B.A., English & Psychology: University of Virginia, 2002
In my research, I explore the underpinnings of human morality and cooperation. Humans are inordinately cooperative beings, and our ultra-cooperative, moral nature is thought to account for our success as a species. My research focuses on the ontogenetic emergence of the moral emotions, cognitions, and behaviors that make children successful cooperators. This includes the emergence of social emotions such as sympathy, guilt, and forgiveness; of moral evaluations of one's own and others' actions; and of moral behaviors such as helping, sharing, and the enforcement of moral norms. I have also recently begun examining more uncooperative phenomena, such as cheating and reputation enhancement, in order to expand our understanding not only of when and why cooperation works but also of when and why it doesn’t.
- Fellow, Association for Psychological Science
- Janet Taylor Spence Award for Transformative Early Career Contributions, Association for Psychological Science, 2018
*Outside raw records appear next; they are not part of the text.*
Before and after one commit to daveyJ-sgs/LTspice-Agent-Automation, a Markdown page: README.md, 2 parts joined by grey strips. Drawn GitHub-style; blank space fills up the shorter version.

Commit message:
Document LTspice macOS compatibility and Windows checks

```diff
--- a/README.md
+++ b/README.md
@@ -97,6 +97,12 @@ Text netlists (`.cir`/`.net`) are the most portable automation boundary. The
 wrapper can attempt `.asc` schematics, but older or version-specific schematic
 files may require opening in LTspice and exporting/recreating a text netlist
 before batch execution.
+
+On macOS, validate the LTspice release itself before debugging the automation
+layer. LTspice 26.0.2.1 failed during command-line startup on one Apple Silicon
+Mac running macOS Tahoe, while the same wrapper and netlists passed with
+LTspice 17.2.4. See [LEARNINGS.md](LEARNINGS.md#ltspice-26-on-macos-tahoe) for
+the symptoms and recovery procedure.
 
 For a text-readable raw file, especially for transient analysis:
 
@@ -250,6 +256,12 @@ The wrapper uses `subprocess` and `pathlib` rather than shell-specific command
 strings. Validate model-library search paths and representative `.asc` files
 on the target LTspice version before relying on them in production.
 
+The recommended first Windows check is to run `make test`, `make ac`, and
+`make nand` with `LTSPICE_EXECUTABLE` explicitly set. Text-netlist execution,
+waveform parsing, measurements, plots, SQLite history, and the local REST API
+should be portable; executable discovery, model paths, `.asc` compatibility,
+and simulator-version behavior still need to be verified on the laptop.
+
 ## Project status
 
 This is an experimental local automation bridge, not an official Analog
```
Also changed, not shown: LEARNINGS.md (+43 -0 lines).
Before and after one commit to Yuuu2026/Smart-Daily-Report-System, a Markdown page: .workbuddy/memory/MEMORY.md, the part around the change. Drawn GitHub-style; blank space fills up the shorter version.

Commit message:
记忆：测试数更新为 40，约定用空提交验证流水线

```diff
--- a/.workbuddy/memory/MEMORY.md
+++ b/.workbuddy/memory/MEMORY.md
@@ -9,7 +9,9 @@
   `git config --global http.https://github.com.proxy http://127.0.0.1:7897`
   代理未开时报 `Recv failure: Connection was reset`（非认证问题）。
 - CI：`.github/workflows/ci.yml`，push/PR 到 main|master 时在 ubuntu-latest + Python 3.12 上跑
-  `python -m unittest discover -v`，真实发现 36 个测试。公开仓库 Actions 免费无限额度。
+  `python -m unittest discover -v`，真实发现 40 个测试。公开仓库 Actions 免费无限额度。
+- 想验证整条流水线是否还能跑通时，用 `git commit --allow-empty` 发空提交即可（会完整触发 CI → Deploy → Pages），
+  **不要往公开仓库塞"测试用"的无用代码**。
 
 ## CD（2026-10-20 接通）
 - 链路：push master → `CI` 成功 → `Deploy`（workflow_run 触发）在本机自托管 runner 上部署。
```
- Division 7 Dissertation Award, American Psychological Association, 2012
- Outstanding Doctoral Dissertation Award, Society for Research in Child Development, 2011